ST. PAUL, Minn. - A convicted felon will spend the remainder of his life behind bars after being found guilty Friday in the murder of a law clerk.
Ryan David Petersen was convicted of premeditated murder in the first degree, murder in the second degree and possession of a firearm by an ineligible person in connection with the shooting death of 23-year-old Chase Passauer in the Cathedral Hill neighborhood of St. Paul.
Passauer was working at Northstar Criminal Defense on April 7, 2016 when Petersen walked in to the office and opened fire.
During the trial Petersen admitted:
- He is a convicted felon, ineligible to possess firearms for life
- He fired (a) handgun eight times, striking the victim each time.
- He sent a text, stating he had killed his lawyer.

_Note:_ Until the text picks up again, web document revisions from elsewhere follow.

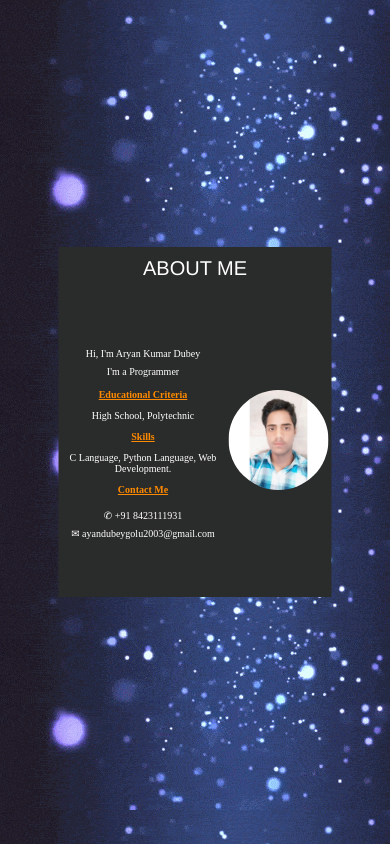
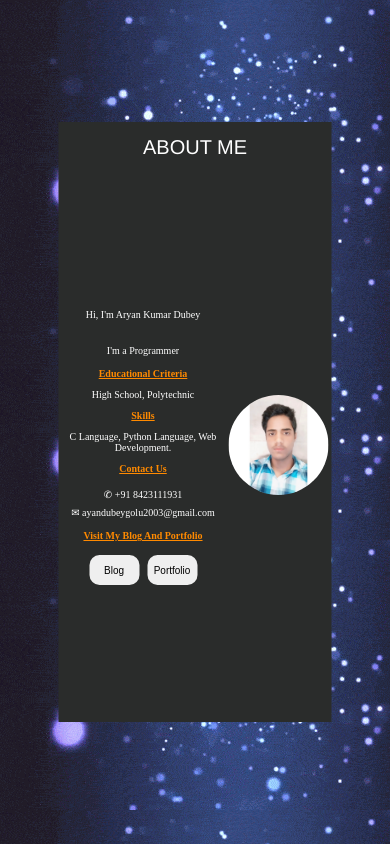
Before and after one commit to Aryan-we/About-Me, a plain HTML site: page index.html in a window 390 px wide. Drawn offline with Linux system fonts and the light colour scheme.

Commit message:
Update index.html

```diff
--- a/index.html
+++ b/index.html
@@ -17,10 +17,19 @@
         table tr td font center{
             font-size: 20px;
         }
-         table{
-            height:350px;
+         table tr td center font a button{
+            font-size: 10px;
+            width: 50px;
+            margin: 4px;
+            border: 0px;
+            cursor: pointer;
+
         }
+        table tr td center font a button:hover{
+            border-radius: 60px;
         }
+
+    }
         table{
             position: absolute;
             top:50%;
@@ -29,6 +38,18 @@
         }
         table tr td center img{
             border-radius: 50%;
+
+        }
+        button{
+            width: 100px;
+            height: 30px;
+            margin: 4px;
+            border: 0px;
+            cursor: pointer;
+            border-radius: 10px;
+        }
+        button:hover{
+          border-radius:35px;
 
         }
 
@@ -44,19 +65,22 @@
     <!--Row2-->
     <tr>
         <td><center>
-            <font size="6" color="white">Hi, I'm Aryan Kumar Dubey</font><br>
+            <font size="6" color="white">Hi, I'm Aryan Kumar Dubey</font><br><br>
             <font size="5" color="white">I'm  a Programmer</font>
             <font size="4" color="#ff8a00"><p><b><u>Educational Criteria</u></b></p>
              <font color="white"><p>High School, Polytechnic</p></font></font>
             <font size="4" color="#ff8a00"><p><b><u>Skills</u></b></p>
             <font color="white"><p>C Language, Python Language, Web Development.</p></font></font>
-            <font size="4" color="#ff8a00"><p><b><u>Contact Me</u></b></p>
+            <font size="4" color="#ff8a00"><p><b><u>Contact Us</u></b></p>
                 <font color="white" size="4">&#9990; +91 8423111931</font><br>
                 <font color="white" size="4">&#9993; ayandubeygolu2003@gmail.com</font></font>
+                <font size="4" color="#ff8a00"><p><b><u>Visit My Blog And Portfolio </u></b></p>
+                <font color="white" size="4"><a href="https://akd4life.wordpress.com"><button>Blog</button><a href="https://aryan-we.github.io/portfolio/"><button>Portfolio</button></a></font>
+                </font>
 
             </center>
         </td>
-        <td><center><img src="pic.jpg" alt="error" height="500px"></center></td>
+        <td><center><img src="./pic.jpg" alt="error" height="500px"></center></td>
 
     </tr>
 
```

- He disposed of the firearm in a northern Wisconsin lake.
Judge William Leary sentenced the defendant to life in prison without the possibility of parole.
“We are very pleased with the judge’s ruling against the defendant who so brutally took the life of a promising young man,” said Ramsey County Attorney John Choi. “I want to thank the prosecution team as well as the St. Paul Police investigators for their hard work to bring justice to the victim’s family, friends and our community.

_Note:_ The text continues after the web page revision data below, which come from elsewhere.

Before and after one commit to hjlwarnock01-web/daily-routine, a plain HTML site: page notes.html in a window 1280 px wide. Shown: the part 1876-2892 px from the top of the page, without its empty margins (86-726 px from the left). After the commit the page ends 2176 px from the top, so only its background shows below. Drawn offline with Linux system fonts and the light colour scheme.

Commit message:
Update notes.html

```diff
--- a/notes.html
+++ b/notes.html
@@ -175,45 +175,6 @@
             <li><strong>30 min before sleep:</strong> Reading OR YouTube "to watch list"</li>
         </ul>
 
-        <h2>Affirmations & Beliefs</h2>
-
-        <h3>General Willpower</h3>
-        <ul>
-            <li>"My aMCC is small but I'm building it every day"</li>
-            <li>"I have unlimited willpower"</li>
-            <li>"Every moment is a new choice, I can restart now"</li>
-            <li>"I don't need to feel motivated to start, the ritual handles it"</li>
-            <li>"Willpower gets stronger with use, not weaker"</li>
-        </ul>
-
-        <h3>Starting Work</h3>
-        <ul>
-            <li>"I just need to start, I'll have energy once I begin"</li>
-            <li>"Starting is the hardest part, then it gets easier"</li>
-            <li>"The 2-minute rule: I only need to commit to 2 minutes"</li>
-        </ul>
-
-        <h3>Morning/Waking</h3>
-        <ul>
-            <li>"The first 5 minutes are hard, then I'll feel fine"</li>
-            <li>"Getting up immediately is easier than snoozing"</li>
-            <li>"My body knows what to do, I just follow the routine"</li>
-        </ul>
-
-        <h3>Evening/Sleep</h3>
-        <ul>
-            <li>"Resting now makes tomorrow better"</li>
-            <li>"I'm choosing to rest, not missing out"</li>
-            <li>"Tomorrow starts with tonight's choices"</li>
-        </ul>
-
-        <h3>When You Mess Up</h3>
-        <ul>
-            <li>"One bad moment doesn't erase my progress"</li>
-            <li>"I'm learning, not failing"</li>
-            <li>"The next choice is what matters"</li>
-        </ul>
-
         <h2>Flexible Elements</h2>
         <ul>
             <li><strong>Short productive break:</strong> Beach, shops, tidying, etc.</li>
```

Passauer’s family and friends stepped forward in court to a deliver victim impact statements. Outside the courtroom three of Chase's friends and fellow baseball umpires spoke of a statement Petersen made about wishing he could change what happened, and how it rang hollow. "It's not gonna change getting Chase back," lamented Russ Lundquist. "It's over with, it's done and he has however many years the lord lets him have on this earth to deal with it on his own. And that's alright with us."
"He has no place in this society," insisted Mike Bohlken. "Not having to deal with him again is what we need around here."
All three men wore patches on their shirts with a home plate, Passauer's initials (CH) and his umpiring number, 34. While all three men spoke in anger about what Petersen did to their friend, the overriding emotion was a numbing sense of loss. "He'll never be back, that's the hardest thing," mourned Joe Derezinski. "it's an empty feeling."